Well, one explanation was that Alet became the head of its own bisophric, which happened in 1318. Until then, Alet had been a roman settlement of uncertain size, and a relatively minor player.
A Benedictine abbey had been set up possibly as early as the year 813, though city sources now admit that the documentation is a bit scant in this regard. The turning point seems to have come when pope Urban offered the abbey a relic of a piece of the True Cross. After that, Alet became a place of pilgrimage. It is in this singular event that you can justify the large abbeys and cathedrals.Related to:
- Religious Travel
2 more images
We were staying in the Carcassonne area and had left our daughter at the airport in Toulouse. We decided a day in the country might be relaxing so we drove to Alet-les-Bains. We toured the beautiful Abbey and walked through the village snapping photos.
Lunch approached and nothing appeared to be open. We remembered we had passed this hotel-restaurant walking from the car park to the Abbey so we walked back and it was open. The day was perfect and we took a table under a large tree by the Aude River. Life is good.
The ambience and service were wonderful and we even had a bit of local character during dessert. They have a resident cat who leaves tourists alone but is a bit too friendly with the owner's chickens. At one point a waiter went tearing through the front garden after the cat who had taken aim at a chicken peacefully pecking away at whatever chickens eat. The chicken was saved and the cat banished. It was quite exciting.
Favorite Dish: Favorite Dish: Here is my journal entry for the day:
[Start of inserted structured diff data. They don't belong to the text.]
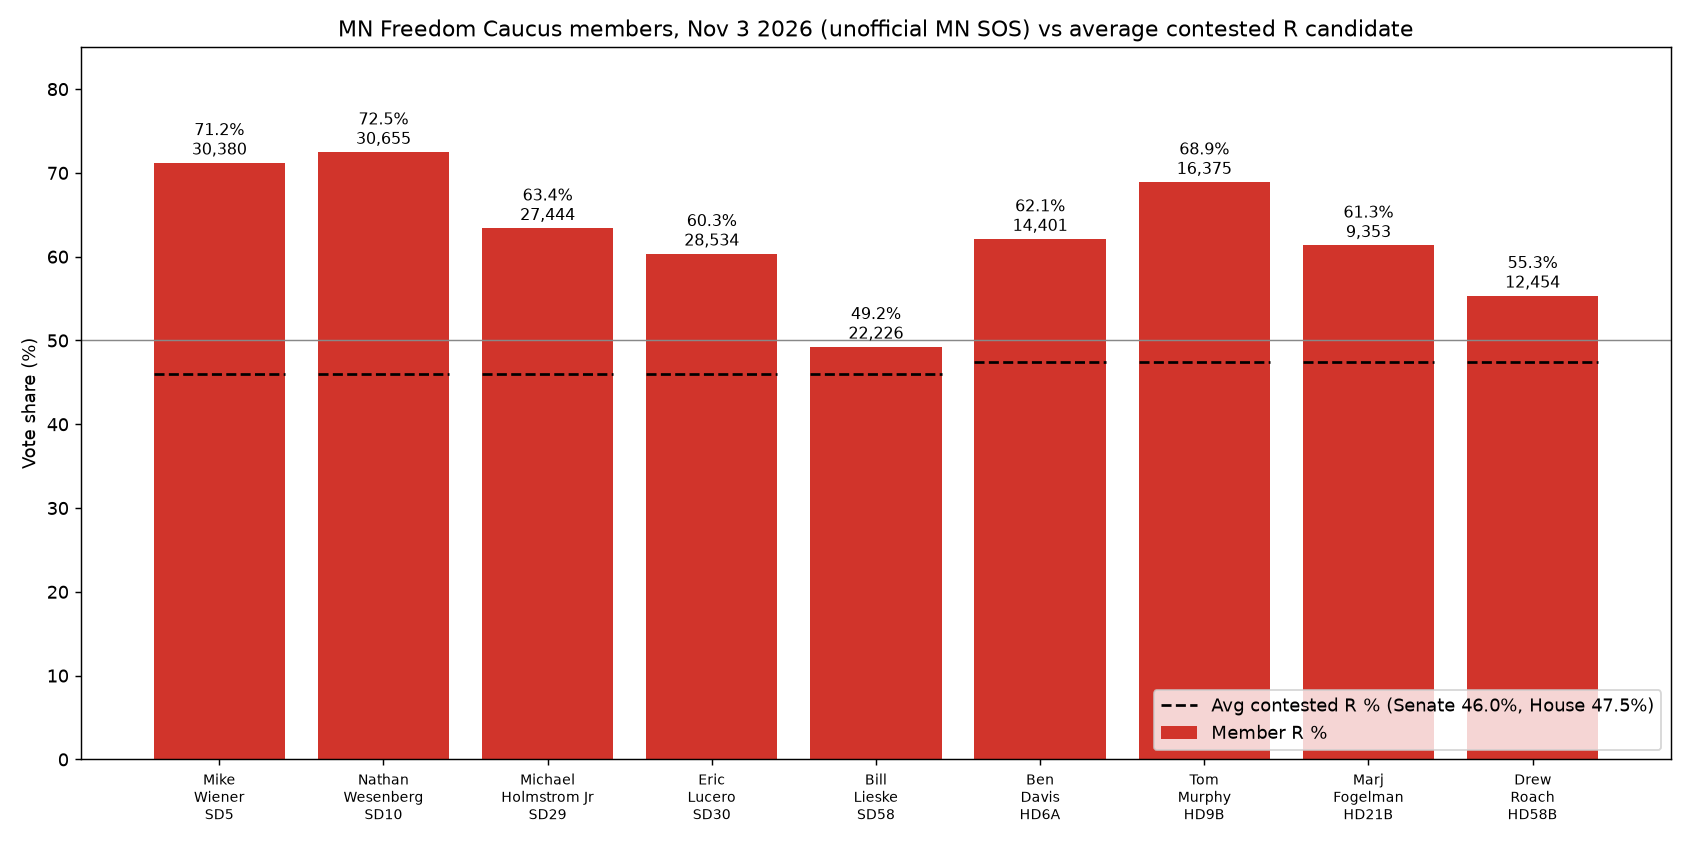
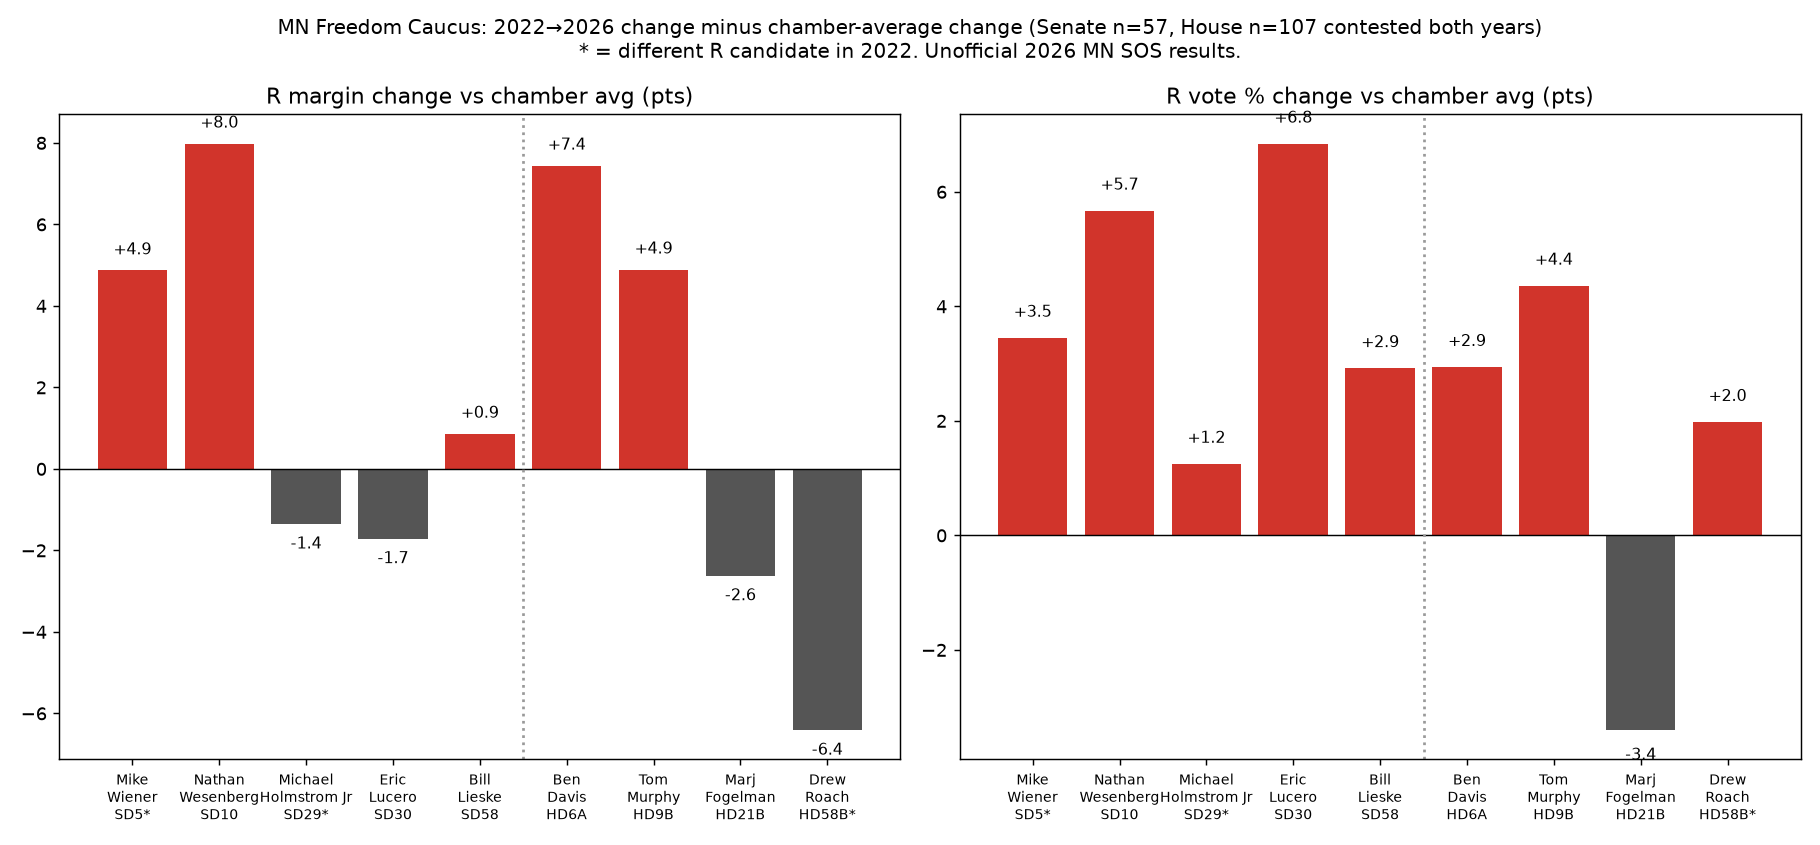
FC page: change vs 2022

diff --git a/freedom-caucus.html b/freedom-caucus.html
@@ -1,14 +1,20 @@
-<!DOCTYPE html><html lang="en"><head><meta charset="utf-8"><meta name="viewport" content="width=device-width,initial-scale=1"><title>MN Freedom Caucus 2026 Results</title>
+<!DOCTYPE html><html lang="en"><head><meta charset="utf-8"><meta name="viewport" content="width=device-width,initial-scale=1"><title>MN Freedom Caucus: 2026 vs 2022</title>
 <style>body{font-family:system-ui,sans-serif;max-width:1100px;margin:auto;padding:16px;color:#222}h1{color:#d1342b}img{width:100%}table{border-collapse:collapse;width:100%;font-size:14px}td,th{border-bottom:1px solid #ddd;padding:4px 8px;text-align:right}td:first-child,th:first-child{text-align:left}.hl{background:#fff3c4;font-weight:600}</style></head><body>
 <p><a href="./">&larr; Back to the results map</a></p>
-<h1>MN Freedom Caucus Members: 2026 Results</h1>
-<p>November 3, 2026 general election, unofficial results from the MN Secretary of State. Each member's votes, vote share, margin and district turnout are compared with the average Republican candidate in a contested race in the same chamber. The Senate average covers 63 candidates: 19,344 votes and 45.98%. The House average covers 117 candidates: 9,982 votes and 47.46%. Districts with no Republican on the ballot are left out of both averages.</p>
-<img src="freedom_caucus_chart.png" alt="Freedom Caucus vote share vs average Republican">
+<h1>MN Freedom Caucus: Republican Performance, 2026 vs 2022</h1>
+<p>A district's raw vote share mostly reflects how Republican it already is. This page measures <b>change</b> instead. It compares the Republican result in each member's district in 2026 (unofficial, Nov 3) with 2022. Both years use the same district boundaries. Each change is then compared with the <b>average change across every district in that chamber</b> that had both an R and a non-write-in opponent in both years. That is 57 Senate districts and 107 House districts. <b>Over/under-performance = member change − chamber average change.</b> Senators and Wiener (SD5) are compared with the Senate average. House members are compared with the House average.</p>
+<img src="freedom_caucus_chart.png" alt="Over/under-performance vs average Republican change">
 <p><a href="freedom_caucus_2026.csv">Download CSV</a></p>
-<table><tr><th>Member</th><th>District</th><th>Votes</th><th>Vote %</th><th>Opponent</th><th>Margin</th><th>District total</th><th>vs avg R (votes)</th><th>vs avg R (%)</th><th>Result</th></tr><tr><td>Rep. Mike Wiener (ran for SD5)</td><td>SD5</td><td>30,380</td><td>71.19%</td><td>Skylar Fynboh (DFL): 12,197</td><td>+18,183 (+42.61 pts)</td><td>42,676</td><td>+11,036</td><td>+25.21 pts</td><td>Won</td></tr><tr><td>Sen. Nathan Wesenberg</td><td>SD10</td><td>30,655</td><td>72.46%</td><td>Tara Killen (DFL): 11,593</td><td>+19,062 (+45.06 pts)</td><td>42,307</td><td>+11,311</td><td>+26.48 pts</td><td>Won</td></tr><tr class="hl"><td>Sen. Michael Holmstrom Jr</td><td>SD29</td><td>27,444</td><td>63.38%</td><td>Louis McNutt (DFL): 15,836</td><td>+11,608 (+26.81 pts)</td><td>43,304</td><td>+8,100</td><td>+17.40 pts</td><td>Won</td></tr><tr><td>Sen. Eric Lucero</td><td>SD30</td><td>28,534</td><td>60.33%</td><td>Leah Temple (DFL): 18,743</td><td>+9,791 (+20.70 pts)</td><td>47,296</td><td>+9,190</td><td>+14.35 pts</td><td>Won</td></tr><tr><td>Sen. Bill Lieske</td><td>SD58</td><td>22,226</td><td>49.23%</td><td>Mark Legvold (DFL): 22,889</td><td>-663 (-1.47 pts)</td><td>45,150</td><td>+2,882</td><td>+3.25 pts</td><td>Lost</td></tr><tr><td>Rep. Ben Davis</td><td>HD6A</td><td>14,401</td><td>62.09%</td><td>Samuel Grigsby (DFL): 8,780</td><td>+5,621 (+24.23 pts)</td><td>23,194</td><td>+4,419</td><td>+14.63 pts</td><td>Won</td></tr><tr><td>Rep. Tom Murphy</td><td>HD9B</td><td>16,375</td><td>68.88%</td><td>Owen Werner (DFL): 7,380</td><td>+8,995 (+37.84 pts)</td><td>23,772</td><td>+6,393</td><td>+21.42 pts</td><td>Won</td></tr><tr><td>Rep. Marj Fogelman</td><td>HD21B</td><td>9,353</td><td>61.34%</td><td>Jon Wilson (DFL): 5,887</td><td>+3,466 (+22.73 pts)</td><td>15,247</td><td>-629</td><td>+13.88 pts</td><td>Won</td></tr><tr><td>Rep. Drew Roach</td><td>HD58B</td><td>12,454</td><td>55.32%</td><td>Ed Fellows (DFL): 10,043</td><td>+2,411 (+10.71 pts)</td><td>22,514</td><td>+2,472</td><td>+7.86 pts</td><td>Won</td></tr></table>
+<h2>Over/under-performance vs average R change</h2>
+<table><tr><th>Member</th><th>District</th><th>Compared to</th><th>R vote % change vs avg (pts)</th><th>R share change vs avg (pts)</th><th>R margin change vs avg (pts)</th></tr><tr><td>Rep. Mike Wiener (ran for SD5)*</td><td>SD5</td><td>Senate</td><td>+3.45</td><td>+2.20</td><td>+4.87</td></tr><tr><td>Sen. Nathan Wesenberg</td><td>SD10</td><td>Senate</td><td>+5.67</td><td>+3.90</td><td>+7.98</td></tr><tr class="hl"><td>Sen. Michael Holmstrom Jr*</td><td>SD29</td><td>Senate</td><td>+1.25</td><td>-0.82</td><td>-1.35</td></tr><tr><td>Sen. Eric Lucero</td><td>SD30</td><td>Senate</td><td>+6.84</td><td>-1.01</td><td>-1.71</td></tr><tr><td>Sen. Bill Lieske</td><td>SD58</td><td>Senate</td><td>+2.92</td><td>+0.28</td><td>+0.86</td></tr><tr><td>Rep. Ben Davis</td><td>HD6A</td><td>House</td><td>+2.94</td><td>+3.59</td><td>+7.44</td></tr><tr><td>Rep. Tom Murphy</td><td>HD9B</td><td>House</td><td>+4.36</td><td>+2.39</td><td>+4.89</td></tr><tr><td>Rep. Marj Fogelman</td><td>HD21B</td><td>House</td><td>-3.40</td><td>-1.37</td><td>-2.62</td></tr><tr><td>Rep. Drew Roach*</td><td>HD58B</td><td>House</td><td>+1.98</td><td>-3.31</td><td>-6.41</td></tr></table>
+<h2>Chamber averages (contested both years)</h2>
+<table><tr><th>Chamber</th><th>Districts</th><th>Avg R vote change</th><th>Avg R vote % change</th><th>Avg R share change (pts)</th><th>Avg R margin change (pts)</th></tr><tr><td>Senate</td><td>57</td><td>+618</td><td>+2.29%</td><td>-3.84</td><td>-8.00</td></tr><tr><td>House</td><td>107</td><td>+331</td><td>+2.51%</td><td>-3.79</td><td>-7.84</td></tr></table>
+<h2>Member districts: 2022 → 2026</h2>
+<table><tr><th>Member</th><th>District</th><th>R votes 2022</th><th>R votes 2026</th><th>Change</th><th>% change</th><th>Share change (pts)</th><th>R margin 2022 → 2026 (pts)</th><th>Margin change (pts)</th></tr><tr><td>Rep. Mike Wiener (ran for SD5)*</td><td>SD5</td><td>28,731</td><td>30,380</td><td>+1,649</td><td>+5.74%</td><td>-1.64</td><td>+45.7 → +42.6</td><td>-3.13</td></tr><tr><td>Sen. Nathan Wesenberg</td><td>SD10</td><td>28,395</td><td>30,655</td><td>+2,260</td><td>+7.96%</td><td>+0.05</td><td>+45.1 → +45.1</td><td>-0.02</td></tr><tr class="hl"><td>Sen. Michael Holmstrom Jr*</td><td>SD29</td><td>26,505</td><td>27,444</td><td>+939</td><td>+3.54%</td><td>-4.66</td><td>+36.1 → +26.8</td><td>-9.35</td></tr><tr><td>Sen. Eric Lucero</td><td>SD30</td><td>26,146</td><td>28,534</td><td>+2,388</td><td>+9.13%</td><td>-4.85</td><td>+30.4 → +20.7</td><td>-9.71</td></tr><tr><td>Sen. Bill Lieske</td><td>SD58</td><td>21,125</td><td>22,226</td><td>+1,101</td><td>+5.21%</td><td>-3.56</td><td>+5.7 → -1.5</td><td>-7.14</td></tr><tr><td>Rep. Ben Davis</td><td>HD6A</td><td>13,657</td><td>14,401</td><td>+744</td><td>+5.45%</td><td>-0.21</td><td>+24.6 → +24.2</td><td>-0.39</td></tr><tr><td>Rep. Tom Murphy</td><td>HD9B</td><td>15,322</td><td>16,375</td><td>+1,053</td><td>+6.87%</td><td>-1.41</td><td>+40.8 → +37.8</td><td>-2.95</td></tr><tr><td>Rep. Marj Fogelman</td><td>HD21B</td><td>9,437</td><td>9,353</td><td>-84</td><td>-0.89%</td><td>-5.16</td><td>+33.2 → +22.7</td><td>-10.46</td></tr><tr><td>Rep. Drew Roach*</td><td>HD58B</td><td>11,919</td><td>12,454</td><td>+535</td><td>+4.49%</td><td>-7.11</td><td>+24.9 → +10.7</td><td>-14.24</td></tr></table>
+<h2>Flags</h2><ul><li><b>SD5</b>: 2022 SD5 R was Paul Utke (different candidate); Wiener was the HD5B rep in 2022. Compared district-to-district, not candidate-to-candidate.</li><li><b>SD29</b>: 2022 SD29 R was Bruce Anderson (different candidate). Compared district-to-district.</li><li><b>SD58</b>: Same candidate both years; lost in 2026 by 663.</li><li><b>HD58B</b>: 2022 HD58B R was Patrick Garofalo (different candidate). Compared district-to-district.</li><li>None of the 9 member districts was uncontested in 2022. Across the state, 2022 races with an R and no ballot opponent (e.g. SD1, SD21, SD22, HD10A, HD17B, HD26B, HD29B) are left out of the averages, as are races with no R in either year.</li><li>The averages do not adjust for candidate changes or open seats in non-member districts.</li></ul>
 <h2>Compared with Demuth (Governor) and Tafoya (U.S. Senate)</h2>
 <p>Statewide unofficial results as reported: Lisa Demuth (R, Governor) had 1,205,798 votes (42.6%). Michele Tafoya (R, U.S. Senate) had 1,232,683 votes (43.6%). <strong>We have not yet sourced their votes within each legislative district.</strong> The MN SOS has not posted a by-legislative-district file for these races. Its precinct-level files cannot be added up by district without a precinct-to-district table, which we have not verified. So this page shows no district-level comparison with Demuth or Tafoya. One will be added once the SOS or a county publishes those numbers.</p>
 <h2>Notes</h2>
-<p>Rep. Mike Wiener (spelled "Wiener" in SOS files) ran for Senate District 5 and is compared against Senate candidates. Margin = member votes minus the top opponent's votes. Margin in points is that margin as a share of the district total, which includes write-ins. The chamber average is a simple mean across contested Republican candidates. All results are unofficial until the canvass.</p>
-<p>Sources: <a href="https://electionresultsfiles.sos.mn.gov/20261103/stsenate.txt">MN SOS State Senate</a>, <a href="https://electionresultsfiles.sos.mn.gov/20261103/LegislativeByDistrict.txt">MN SOS State House</a>. Statewide Demuth and Tafoya totals come from published results as relayed by <a href="https://movement.vote/election-results/2026/minnesota/">movement.vote</a> and <a href="https://www.cbsnews.com/minnesota/news/minnesota-election-results-and-live-counts-for-2026-midterm-election/">CBS Minnesota</a> (about 99% counted).</p>
+<p>Vote share = R votes ÷ all votes cast in the race, including write-ins. Margin = (R − top non-write-in opponent) ÷ total votes. 2022 HD5B was R vs Independence-Alliance. Averages are simple means across districts. 2026 results are unofficial until the canvass.</p>
+<p>Sources: MN SOS <a href="https://electionresultsfiles.sos.mn.gov/20261103/stsenate.txt">2026 Senate</a>, <a href="https://electionresultsfiles.sos.mn.gov/20261103/LegislativeByDistrict.txt">2026 House</a>, <a href="https://electionresultsfiles.sos.mn.gov/20221108/stsenate.txt">2022 Senate</a>, <a href="https://electionresultsfiles.sos.mn.gov/20221108/LegislativeByDistrict.txt">2022 House</a>. Statewide Demuth and Tafoya totals come from published results relayed by <a href="https://movement.vote/election-results/2026/minnesota/">movement.vote</a> and <a href="https://www.cbsnews.com/minnesota/news/minnesota-election-results-and-live-counts-for-2026-midterm-election/">CBS Minnesota</a> (about 99% counted).</p>
 </body></html>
We sat on their lovely terrace shaded by huge trees and warmed by a friendly yellow tom cat. We ordered the 18 euro menu (no choices) and started with a fabulous crudité platter to share containing two generous slices of melt-in-your-mouth foie gras and two shredded vegetables in marinade. Next came a crock of “Basque” chicken, four generous pieces of chicken baked with autumn vegetables . . . yum . . . and accompanied by very thin, crisp frites. We had ice cream from a selection of about eight desserts and it was topped with a very light meringue. Delicious and in a perfect setting.Related to:
- Historical Travel
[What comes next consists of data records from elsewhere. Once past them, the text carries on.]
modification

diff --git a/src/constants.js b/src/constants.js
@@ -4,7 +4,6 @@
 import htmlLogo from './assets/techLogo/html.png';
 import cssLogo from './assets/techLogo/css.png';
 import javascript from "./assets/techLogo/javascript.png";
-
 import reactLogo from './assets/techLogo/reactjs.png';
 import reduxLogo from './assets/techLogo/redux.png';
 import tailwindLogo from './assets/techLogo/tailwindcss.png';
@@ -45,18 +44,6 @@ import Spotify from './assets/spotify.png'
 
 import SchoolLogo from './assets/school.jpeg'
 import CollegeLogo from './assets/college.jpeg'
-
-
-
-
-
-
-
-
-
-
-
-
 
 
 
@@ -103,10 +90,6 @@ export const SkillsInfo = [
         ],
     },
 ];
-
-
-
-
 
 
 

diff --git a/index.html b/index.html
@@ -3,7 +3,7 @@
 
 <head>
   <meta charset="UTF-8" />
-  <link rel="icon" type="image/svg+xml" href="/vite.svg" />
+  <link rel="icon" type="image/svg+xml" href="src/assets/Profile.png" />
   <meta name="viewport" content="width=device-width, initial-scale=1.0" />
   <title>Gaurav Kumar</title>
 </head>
- Arts and Culture
- Road Trip
The best way to get to Alet les Bains on public transportation is with the bus that runs between Quillan and Limoux. The trip takes about 40 minutes from end of the line to the other and passes through mostly small towns. The bus will drop you on on D 118 at the entrance to the town, just cross the bridge and you are there.
Please note- this bus also runs on weekends, however, you will want to check the bus schedules in advance for times as it does have limited service on weekends.
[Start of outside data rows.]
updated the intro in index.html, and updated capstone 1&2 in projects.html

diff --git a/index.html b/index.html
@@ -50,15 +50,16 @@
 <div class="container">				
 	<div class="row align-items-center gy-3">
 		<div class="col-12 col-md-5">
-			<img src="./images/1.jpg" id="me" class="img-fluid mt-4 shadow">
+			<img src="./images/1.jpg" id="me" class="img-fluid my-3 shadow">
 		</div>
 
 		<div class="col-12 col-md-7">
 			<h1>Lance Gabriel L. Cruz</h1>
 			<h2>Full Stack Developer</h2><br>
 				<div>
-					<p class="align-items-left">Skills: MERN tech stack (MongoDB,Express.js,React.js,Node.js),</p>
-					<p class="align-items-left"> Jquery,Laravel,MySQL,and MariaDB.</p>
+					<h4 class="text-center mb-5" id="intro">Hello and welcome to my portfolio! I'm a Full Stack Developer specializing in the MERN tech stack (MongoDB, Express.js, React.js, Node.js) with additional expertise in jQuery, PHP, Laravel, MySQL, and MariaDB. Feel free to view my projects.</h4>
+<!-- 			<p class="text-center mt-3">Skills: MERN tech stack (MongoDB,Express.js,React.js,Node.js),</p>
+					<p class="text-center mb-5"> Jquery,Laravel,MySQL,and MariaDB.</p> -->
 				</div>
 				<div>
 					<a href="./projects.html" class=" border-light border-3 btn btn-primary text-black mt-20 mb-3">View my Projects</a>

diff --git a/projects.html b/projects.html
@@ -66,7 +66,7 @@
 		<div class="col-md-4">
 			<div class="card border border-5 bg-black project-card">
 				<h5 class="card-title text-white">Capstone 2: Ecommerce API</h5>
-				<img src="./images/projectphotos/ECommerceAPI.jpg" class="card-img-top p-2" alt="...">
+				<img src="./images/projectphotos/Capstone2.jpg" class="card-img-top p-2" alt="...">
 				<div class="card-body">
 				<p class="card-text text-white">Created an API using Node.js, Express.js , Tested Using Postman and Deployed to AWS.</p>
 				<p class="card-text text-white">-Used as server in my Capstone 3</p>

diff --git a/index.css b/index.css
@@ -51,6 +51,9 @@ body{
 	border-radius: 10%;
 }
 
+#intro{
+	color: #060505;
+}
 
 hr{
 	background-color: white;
Bus line number is 53- runs between Axat and CarcassonneRelated to:
- Budget Travel
- Road Trip
Alet-les-Bains Local Customs
I was coming into Alet les Bains and spotted this memorial near the bus stop.
to the Spanish guerilleros (FFI) of the Aude who died for France.
The FFI was the Forces Françaises de l'Intérieur, resistance forces at the end of World War II. As France was liberated, these forces were absorbed into the regular French military.
This memorial was interesting in that it acknowledged the contributions of Spaniards. As you may know, there are good numbers of Spaniards who have lived in this part of France for several generations now. Many came following the Spanish Civil War, others came later during the Franco Regime. During World War II there were some bands of Maquis (resistance fighters) that were composed entirely of left wing veterans of the Spanish Civil War.
Interestingly, just down the road is the memorial to US 1st Lt Paul Swank, who died at this place leading an American operation. Apparently, the area around Carcassonne was important to German supply lines.
For more on the war in this area:
- Historical Travel